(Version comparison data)
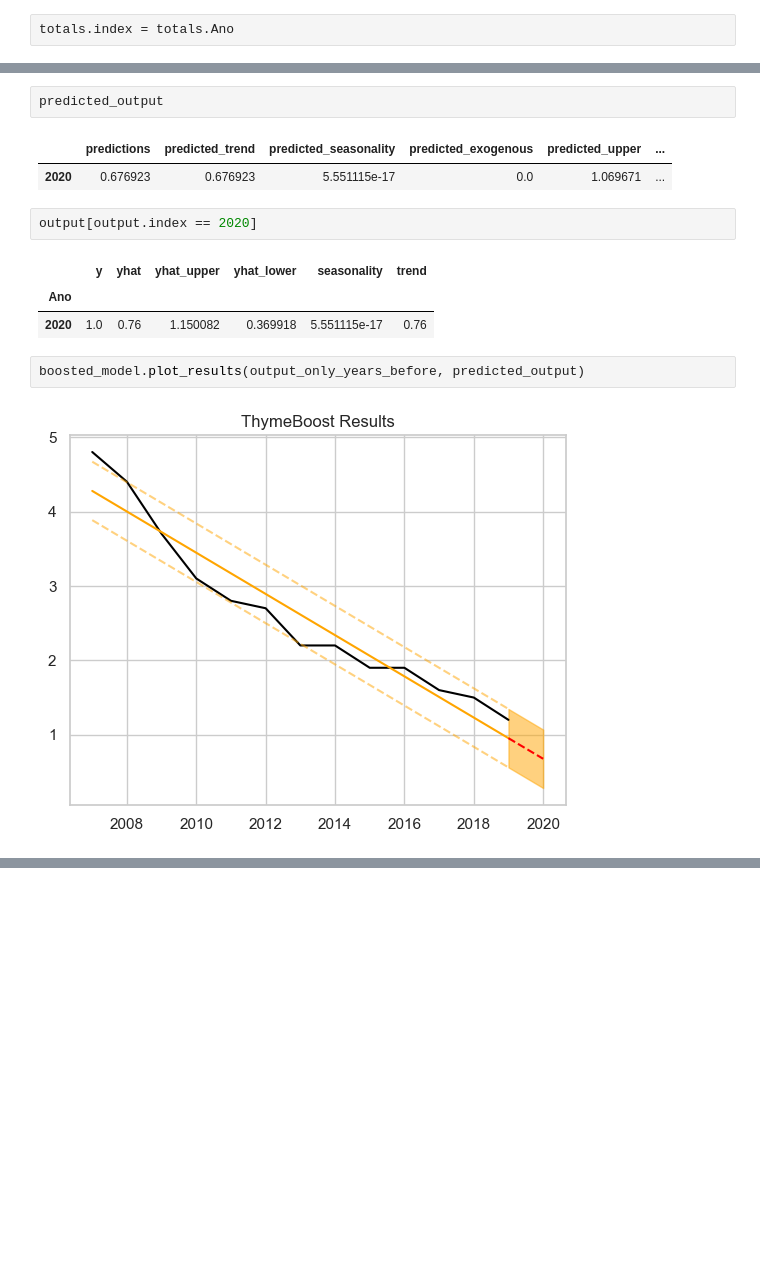
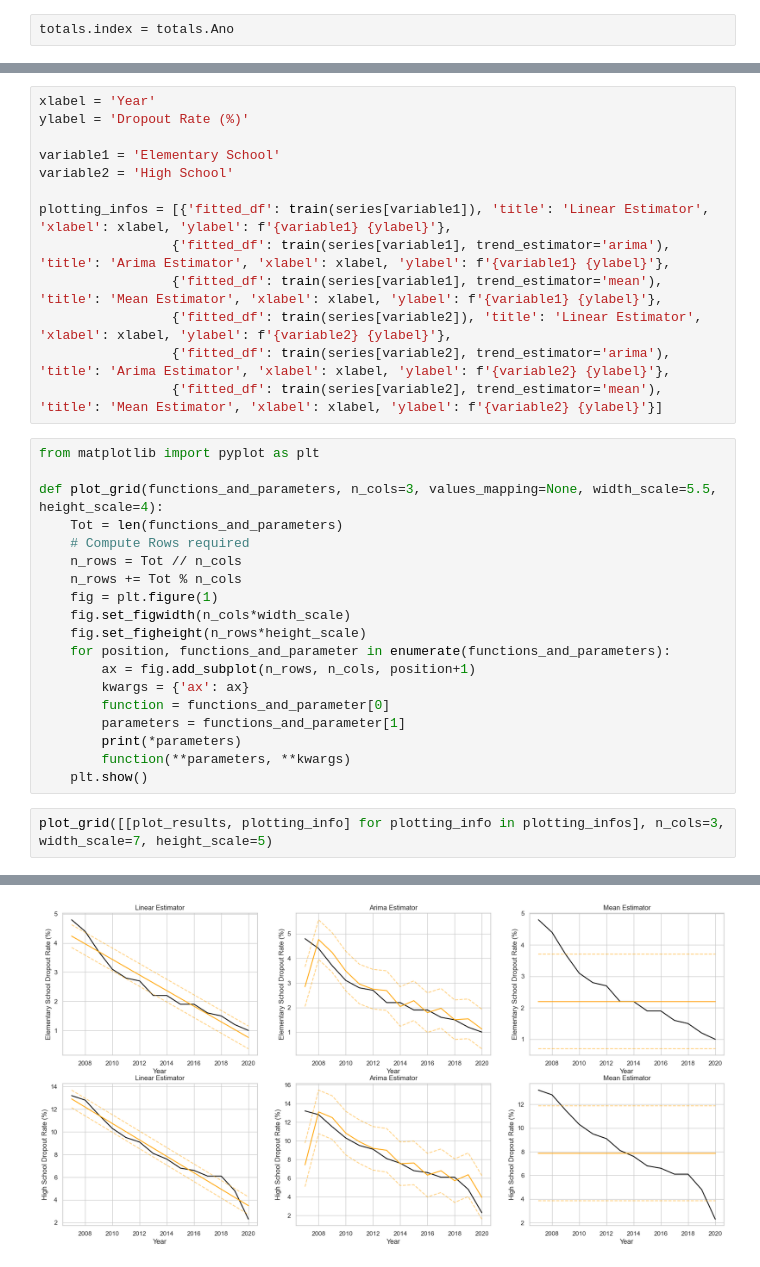
Before and after one commit to aianshay/covid-impacts-on-education, a Jupyter notebook: viz_rq5.ipynb, the cells around one changed output, grey strips where cells are left out. Drawn from its saved outputs; the diff is of its cells as text; blank space fills up the shorter version.

```diff
--- a/viz_rq5.ipynb
+++ b/viz_rq5.ipynb
@@ -361,15 +326,35 @@ predicted_output.index = [2020]
-# %%
-predicted_output
-# %% [output]
-|  | predictions | predicted_trend | predicted_seasonality | predicted_exogenous | predicted_upper | ... |
-| 2020 | 0.676923 | 0.676923 | 5.551115e-17 | 0.0 | 1.069671 | ... |
-# %%
-output[output.index == 2020]
-# %% [output]
-|  | y | yhat | yhat_upper | yhat_lower | seasonality | trend |
-| Ano |  |  |  |  |  |  |
-| 2020 | 1.0 | 0.76 | 1.150082 | 0.369918 | 5.551115e-17 | 0.76 |
-# %%
-boosted_model.plot_results(output_only_years_before, predicted_output)
-# %% [output]
-[figure, removed]
+# %%
+xlabel = 'Year'
+ylabel = 'Dropout Rate (%)'
+
+variable1 = 'Elementary School'
+variable2 = 'High School'
+
+plotting_infos = [{'fitted_df': train(series[variable1]), 'title': 'Linear Estimator', 'xlabel': xlabel, 'ylabel': f'{variable1} {ylabel}'},
+                 {'fitted_df': train(series[variable1], trend_estimator='arima'), 'title': 'Arima Estimator', 'xlabel': xlabel, 'ylabel': f'{variable1} {ylabel}'},
+                 {'fitted_df': train(series[variable1], trend_estimator='mean'), 'title': 'Mean Estimator', 'xlabel': xlabel, 'ylabel': f'{variable1} {ylabel}'},
+                 {'fitted_df': train(series[variable2]), 'title': 'Linear Estimator', 'xlabel': xlabel, 'ylabel': f'{variable2} {ylabel}'},
+                 {'fitted_df': train(series[variable2], trend_estimator='arima'), 'title': 'Arima Estimator', 'xlabel': xlabel, 'ylabel': f'{variable2} {ylabel}'},
+                 {'fitted_df': train(series[variable2], trend_estimator='mean'), 'title': 'Mean Estimator', 'xlabel': xlabel, 'ylabel': f'{variable2} {ylabel}'}]
+# %%
+from matplotlib import pyplot as plt
+
+def plot_grid(functions_and_parameters, n_cols=3, values_mapping=None, width_scale=5.5, height_scale=4):
+    Tot = len(functions_and_parameters)
+    # Compute Rows required
+    n_rows = Tot // n_cols
+    n_rows += Tot % n_cols
+    fig = plt.figure(1)
+    fig.set_figwidth(n_cols*width_scale)
+    fig.set_figheight(n_rows*height_scale)
+    for position, functions_and_parameter in enumerate(functions_and_parameters):
+        ax = fig.add_subplot(n_rows, n_cols, position+1)
+        kwargs = {'ax': ax}
+        function = functions_and_parameter[0]
+        parameters = functions_and_parameter[1]
+        print(*parameters)
+        function(**parameters, **kwargs)
+    plt.show()
+# %%
+plot_grid([[plot_results, plotting_info] for plotting_info in plotting_infos], n_cols=3, width_scale=7, height_scale=5)
+# %% [output]
@@ -375,0 +367 @@ boosted_model.plot_results(output_only_years_before, predicted_output)
+[figure, added]
```
Also changed, not shown: parts of 18 cells of this notebook.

_EXERCISE_
The job here is to retype the data exactly, with no pictures included.

_ANSWER_
Before and after one commit to aianshay/covid-impacts-on-education, a Jupyter notebook: viz_rq5.ipynb, the cells around one changed output, grey strips where cells are left out. Drawn from its saved outputs; the diff is of its cells as text; blank space fills up the shorter version.

```diff
--- a/viz_rq5.ipynb
+++ b/viz_rq5.ipynb
@@ -361,15 +326,35 @@ predicted_output.index = [2020]
-# %%
-predicted_output
-# %% [output]
-|  | predictions | predicted_trend | predicted_seasonality | predicted_exogenous | predicted_upper | ... |
-| 2020 | 0.676923 | 0.676923 | 5.551115e-17 | 0.0 | 1.069671 | ... |
-# %%
-output[output.index == 2020]
-# %% [output]
-|  | y | yhat | yhat_upper | yhat_lower | seasonality | trend |
-| Ano |  |  |  |  |  |  |
-| 2020 | 1.0 | 0.76 | 1.150082 | 0.369918 | 5.551115e-17 | 0.76 |
-# %%
-boosted_model.plot_results(output_only_years_before, predicted_output)
-# %% [output]
-[figure, removed]
+# %%
+xlabel = 'Year'
+ylabel = 'Dropout Rate (%)'
+
+variable1 = 'Elementary School'
+variable2 = 'High School'
+
+plotting_infos = [{'fitted_df': train(series[variable1]), 'title': 'Linear Estimator', 'xlabel': xlabel, 'ylabel': f'{variable1} {ylabel}'},
+                 {'fitted_df': train(series[variable1], trend_estimator='arima'), 'title': 'Arima Estimator', 'xlabel': xlabel, 'ylabel': f'{variable1} {ylabel}'},
+                 {'fitted_df': train(series[variable1], trend_estimator='mean'), 'title': 'Mean Estimator', 'xlabel': xlabel, 'ylabel': f'{variable1} {ylabel}'},
+                 {'fitted_df': train(series[variable2]), 'title': 'Linear Estimator', 'xlabel': xlabel, 'ylabel': f'{variable2} {ylabel}'},
+                 {'fitted_df': train(series[variable2], trend_estimator='arima'), 'title': 'Arima Estimator', 'xlabel': xlabel, 'ylabel': f'{variable2} {ylabel}'},
+                 {'fitted_df': train(series[variable2], trend_estimator='mean'), 'title': 'Mean Estimator', 'xlabel': xlabel, 'ylabel': f'{variable2} {ylabel}'}]
+# %%
+from matplotlib import pyplot as plt
+
+def plot_grid(functions_and_parameters, n_cols=3, values_mapping=None, width_scale=5.5, height_scale=4):
+    Tot = len(functions_and_parameters)
+    # Compute Rows required
+    n_rows = Tot // n_cols
+    n_rows += Tot % n_cols
+    fig = plt.figure(1)
+    fig.set_figwidth(n_cols*width_scale)
+    fig.set_figheight(n_rows*height_scale)
+    for position, functions_and_parameter in enumerate(functions_and_parameters):
+        ax = fig.add_subplot(n_rows, n_cols, position+1)
+        kwargs = {'ax': ax}
+        function = functions_and_parameter[0]
+        parameters = functions_and_parameter[1]
+        print(*parameters)
+        function(**parameters, **kwargs)
+    plt.show()
+# %%
+plot_grid([[plot_results, plotting_info] for plotting_info in plotting_infos], n_cols=3, width_scale=7, height_scale=5)
+# %% [output]
@@ -375,0 +367 @@ boosted_model.plot_results(output_only_years_before, predicted_output)
+[figure, added]
```
Also changed, not shown: parts of 18 cells of this notebook.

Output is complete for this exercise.